▶ **ACTION ITEM**:
Word for word, restate the records that appear below.

Segment Open

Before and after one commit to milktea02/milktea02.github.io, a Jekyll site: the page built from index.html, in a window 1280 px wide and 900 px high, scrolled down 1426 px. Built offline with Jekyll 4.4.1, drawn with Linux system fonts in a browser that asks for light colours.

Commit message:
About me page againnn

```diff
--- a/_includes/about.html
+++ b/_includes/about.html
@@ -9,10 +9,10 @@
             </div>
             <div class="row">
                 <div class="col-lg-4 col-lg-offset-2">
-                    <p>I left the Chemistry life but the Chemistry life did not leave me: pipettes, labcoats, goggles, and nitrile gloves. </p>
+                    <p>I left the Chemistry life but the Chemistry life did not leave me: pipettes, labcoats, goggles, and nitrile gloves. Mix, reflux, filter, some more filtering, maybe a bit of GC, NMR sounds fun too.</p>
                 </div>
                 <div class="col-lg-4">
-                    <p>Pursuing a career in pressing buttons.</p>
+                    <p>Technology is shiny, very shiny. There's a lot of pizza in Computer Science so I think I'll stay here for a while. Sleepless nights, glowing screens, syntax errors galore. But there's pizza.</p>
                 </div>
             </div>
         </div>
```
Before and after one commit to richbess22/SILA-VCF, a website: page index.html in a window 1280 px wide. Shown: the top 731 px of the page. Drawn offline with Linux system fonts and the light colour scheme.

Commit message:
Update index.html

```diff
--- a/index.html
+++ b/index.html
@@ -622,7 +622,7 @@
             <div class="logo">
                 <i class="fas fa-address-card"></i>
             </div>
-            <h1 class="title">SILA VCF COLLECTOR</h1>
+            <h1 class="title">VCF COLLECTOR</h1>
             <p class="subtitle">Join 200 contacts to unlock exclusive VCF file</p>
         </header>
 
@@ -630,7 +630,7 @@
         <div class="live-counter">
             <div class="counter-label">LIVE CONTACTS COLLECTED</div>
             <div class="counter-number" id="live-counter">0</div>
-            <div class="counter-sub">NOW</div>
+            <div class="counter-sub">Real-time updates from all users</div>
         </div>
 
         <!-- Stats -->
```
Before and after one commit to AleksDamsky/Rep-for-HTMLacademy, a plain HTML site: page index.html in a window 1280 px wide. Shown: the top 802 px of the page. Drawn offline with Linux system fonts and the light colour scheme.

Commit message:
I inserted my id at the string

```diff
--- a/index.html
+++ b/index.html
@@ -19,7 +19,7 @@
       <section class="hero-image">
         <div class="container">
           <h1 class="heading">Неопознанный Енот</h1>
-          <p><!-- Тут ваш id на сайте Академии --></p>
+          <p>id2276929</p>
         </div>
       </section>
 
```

Segment Closed

▶ **ANSWER TO THIS EXERCISE**:
Before and after one commit to milktea02/milktea02.github.io, a Jekyll site: the page built from index.html, in a window 1280 px wide and 900 px high, scrolled down 1426 px. Built offline with Jekyll 4.4.1, drawn with Linux system fonts in a browser that asks for light colours.

Commit message:
About me page againnn

```diff
--- a/_includes/about.html
+++ b/_includes/about.html
@@ -9,10 +9,10 @@
             </div>
             <div class="row">
                 <div class="col-lg-4 col-lg-offset-2">
-                    <p>I left the Chemistry life but the Chemistry life did not leave me: pipettes, labcoats, goggles, and nitrile gloves. </p>
+                    <p>I left the Chemistry life but the Chemistry life did not leave me: pipettes, labcoats, goggles, and nitrile gloves. Mix, reflux, filter, some more filtering, maybe a bit of GC, NMR sounds fun too.</p>
                 </div>
                 <div class="col-lg-4">
-                    <p>Pursuing a career in pressing buttons.</p>
+                    <p>Technology is shiny, very shiny. There's a lot of pizza in Computer Science so I think I'll stay here for a while. Sleepless nights, glowing screens, syntax errors galore. But there's pizza.</p>
                 </div>
             </div>
         </div>
```
Before and after one commit to richbess22/SILA-VCF, a website: page index.html in a window 1280 px wide. Shown: the top 731 px of the page. Drawn offline with Linux system fonts and the light colour scheme.

Commit message:
Update index.html

```diff
--- a/index.html
+++ b/index.html
@@ -622,7 +622,7 @@
             <div class="logo">
                 <i class="fas fa-address-card"></i>
             </div>
-            <h1 class="title">SILA VCF COLLECTOR</h1>
+            <h1 class="title">VCF COLLECTOR</h1>
             <p class="subtitle">Join 200 contacts to unlock exclusive VCF file</p>
         </header>
 
@@ -630,7 +630,7 @@
         <div class="live-counter">
             <div class="counter-label">LIVE CONTACTS COLLECTED</div>
             <div class="counter-number" id="live-counter">0</div>
-            <div class="counter-sub">NOW</div>
+            <div class="counter-sub">Real-time updates from all users</div>
         </div>
 
         <!-- Stats -->
```
Before and after one commit to AleksDamsky/Rep-for-HTMLacademy, a plain HTML site: page index.html in a window 1280 px wide. Shown: the top 802 px of the page. Drawn offline with Linux system fonts and the light colour scheme.

Commit message:
I inserted my id at the string

```diff
--- a/index.html
+++ b/index.html
@@ -19,7 +19,7 @@
       <section class="hero-image">
         <div class="container">
           <h1 class="heading">Неопознанный Енот</h1>
-          <p><!-- Тут ваш id на сайте Академии --></p>
+          <p>id2276929</p>
         </div>
       </section>
 
```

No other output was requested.